Hong Kong, however, has never had that kind of relationship with an anthem. Growing up during the British colonial era, I didn’t learn the British national anthem. It wasn’t taught in my school, not even in music classes, nor were we forced to sing the song and raise the British flag during morning assemblies. The idea of a national anthem simply never existed in my world until the summer of 1996, when windsurfer Lee Lai-shan won Hong Kong’s first gold medal at the Atlanta Olympics.
Watching the moment when Lee declared “Hong Kong athletes are not rubbish” on live TV upon her landmark victory was the first time that I felt proud of being a Hongkonger. Not only did she represent my home town, she was also from Cheung Chau, the small outlying island where I grew up. But as Lee stepped on the highest level in the center of the podium to receive the shiny gold medal, I remember asking myself: what song will be played to represent Hong Kong?

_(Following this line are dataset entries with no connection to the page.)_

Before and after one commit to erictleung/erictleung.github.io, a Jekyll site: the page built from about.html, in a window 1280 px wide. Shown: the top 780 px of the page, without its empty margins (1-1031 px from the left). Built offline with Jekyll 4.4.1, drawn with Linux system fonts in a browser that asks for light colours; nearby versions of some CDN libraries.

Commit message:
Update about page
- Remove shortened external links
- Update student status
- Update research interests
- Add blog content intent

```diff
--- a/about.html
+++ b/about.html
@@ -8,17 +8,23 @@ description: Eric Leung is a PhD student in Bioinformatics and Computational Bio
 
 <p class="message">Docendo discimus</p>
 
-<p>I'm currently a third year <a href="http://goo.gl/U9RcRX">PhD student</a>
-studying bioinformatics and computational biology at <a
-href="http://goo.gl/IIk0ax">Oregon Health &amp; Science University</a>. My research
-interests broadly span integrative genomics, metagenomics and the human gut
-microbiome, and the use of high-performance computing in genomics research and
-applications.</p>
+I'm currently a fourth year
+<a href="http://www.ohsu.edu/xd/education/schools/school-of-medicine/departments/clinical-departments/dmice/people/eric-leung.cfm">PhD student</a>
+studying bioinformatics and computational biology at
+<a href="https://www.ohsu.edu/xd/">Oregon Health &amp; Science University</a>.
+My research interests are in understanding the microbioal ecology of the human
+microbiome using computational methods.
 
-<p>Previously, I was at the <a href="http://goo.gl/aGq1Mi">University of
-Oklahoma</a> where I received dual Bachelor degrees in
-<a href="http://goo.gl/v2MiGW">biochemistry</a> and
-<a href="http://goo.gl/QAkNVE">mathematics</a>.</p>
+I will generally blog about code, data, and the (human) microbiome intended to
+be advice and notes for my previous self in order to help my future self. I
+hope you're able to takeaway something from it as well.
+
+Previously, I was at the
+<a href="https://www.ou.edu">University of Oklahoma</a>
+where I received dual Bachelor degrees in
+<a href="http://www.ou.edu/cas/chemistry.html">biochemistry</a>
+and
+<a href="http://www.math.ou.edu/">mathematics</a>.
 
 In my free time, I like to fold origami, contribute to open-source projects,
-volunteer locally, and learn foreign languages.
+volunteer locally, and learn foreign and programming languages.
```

Of course it was the British national anthem, for we were a British colony. I did not even know it was called God Save the Queen at that moment, and it had never represented me or the place I grew up. I did not know the words or the melody. Just months later it was no longer our anthem, as Hong Kong was handed over by Britain to China.
Fast forward 20 years, and Hongkongers have become a lot more expressive about the national anthem—a different song this time. In the wake of the pro-democracy Umbrella Movement protests of 2014, which expressed people’s anger over the gradual erosion of Hong Kong’s rights and special status by Beijing, Hong Kong soccer fans have repeatedly booed the March of the Volunteers at international matches played on home turf amid heightened tensions between Hong Kong and mainland China. The Hong Kong Football Association was fined by the Asian Football Confederation and FIFA between 2015 and 2017 as a result.

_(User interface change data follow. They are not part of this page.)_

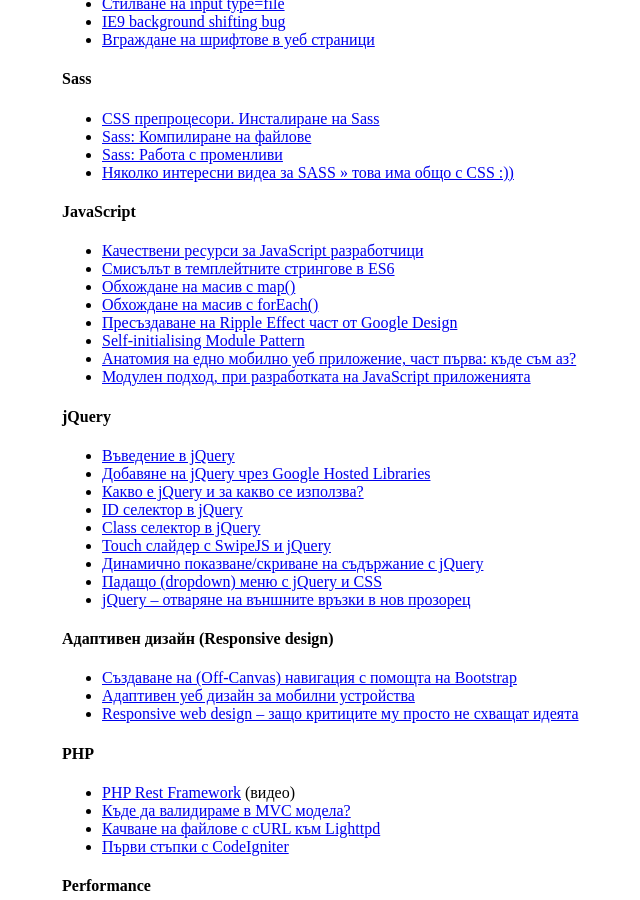
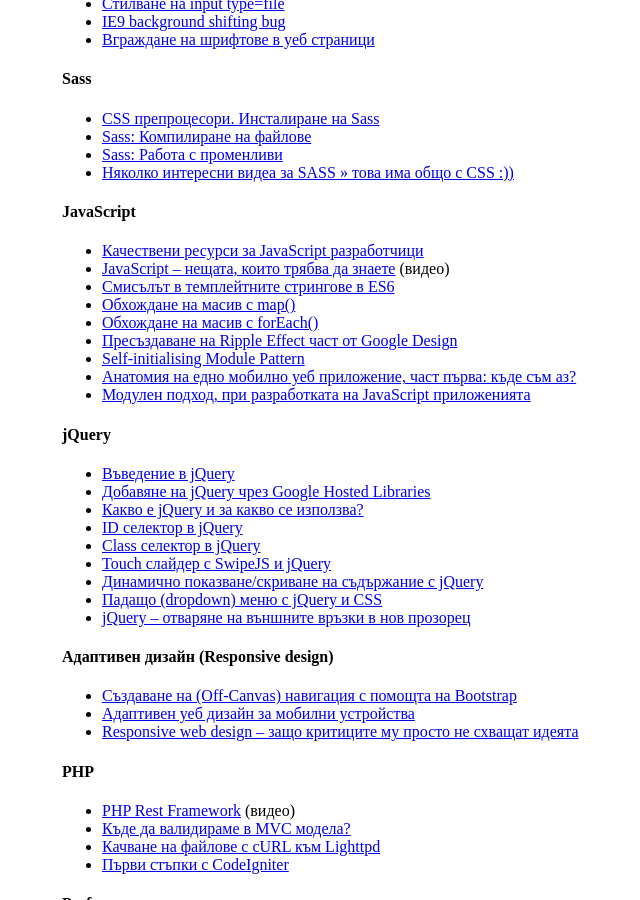
Before and after one commit to dzhavat/web-design-and-development-in-bulgarian, a Jekyll site: the page built from index.md, in a window 1280 px wide and 900 px high, scrolled down 1316 px. Shown: the whole window, without its empty margins (98-738 px from the left). Built offline with Jekyll 4.4.1, drawn with Linux system fonts in a browser that asks for light colours.

Commit message:
Add new link

```diff
--- a/index.md
+++ b/index.md
@@ -79,6 +79,7 @@ title: Уроци/Статии на български за уеб дизайн
 
 #### JavaScript
 * [Качествени ресурси за JavaScript разработчици](https://code.tutsplus.com/bg/articles/resources-for-staying-on-top-of-javascript--cms-21369)
+* [JavaScript – нещата, които трябва да знаете](http://pavelkolev.com/javascript-%d0%bd%d0%b5%d1%89%d0%b0%d1%82%d0%b0-%d0%ba%d0%be%d0%b8%d1%82%d0%be-%d1%82%d1%80%d1%8f%d0%b1%d0%b2%d0%b0-%d0%b4%d0%b0-%d0%b7%d0%bd%d0%b0%d0%b5%d1%82%d0%b5/) (видео)
 * [Смисълът в темплейтните стрингове в ES6](https://code.tutsplus.com/bg/tutorials/the-genius-of-template-strings-in-es6--cms-24915)
 * [Обхождане на масив с map()](http://youdevelop.net/coding/javascript/obhozhdane-na-masiv-s-map/)
 * [Обхождане на масив с forEach()](http://youdevelop.net/coding/javascript/obhozhdane-na-masiv-s-foreach/)
```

In some cases, those who booed the Chinese anthem also chanted “we are Hong Kong” while the song was played. Some deem the behavior as disrespectful, but how can people identify with a national anthem of a country whose values they increasingly do not identify with, and when that song is not even sung in their mother tongue? Some Hongkongers even considered this song (paywall) by legendary Hong Kong rock band Beyond to be the city’s unofficial anthem during the Umbrella Movement.
After these incidents, Beijing felt it imperative to introduce the national anthem law more than two decades after Hong Kong returned to Chinese rule. The law might be able to stamp out such political expression, but it won’t wipe out the alienation underlying it—and will most likely exacerbate it.
Hongkongers already struggle with identifying as Chinese. According to the University of Hong Kong’s long-running opinion poll, only 15% of the population identified themselves as Chinese as of the end of 2018, down from the 18.6% recorded in August 1997, the first month after the handover. Those who identify themselves as Hongkongers, meanwhile, are on the rise, from 60% in 1997 to 66.3% at the end of 2018.
Changing people’s hearts and stopping them from embarrassing Beijing further should be an urgent task for the Hong Kong government. Instead, by moving forward with the anthem bill, it has already sparked fresh controversy, confusion, and fear. The city’s pro-democracy lawmakers have criticized the proposed law as a way to harass people with a “legal threat” because parts of the law are broadly worded. Legal experts have questioned why the proposal allows the police up to two years to initiate a proceeding. That allows police to dangle the threat of prosecution over people’s heads for far longer than for many other violations, which have a statute of limitations of six months, they note.
This is not a battle to be trifled with. Even without the incoming anthem law, which is expected to pass by July, I wouldn’t have done anything disrespectful regardless of which country’s anthem is being played. But I suppose now is the time to brush up my Mandarin pronunciation and practice singing March of Volunteers properly, not out of love, but out of fear.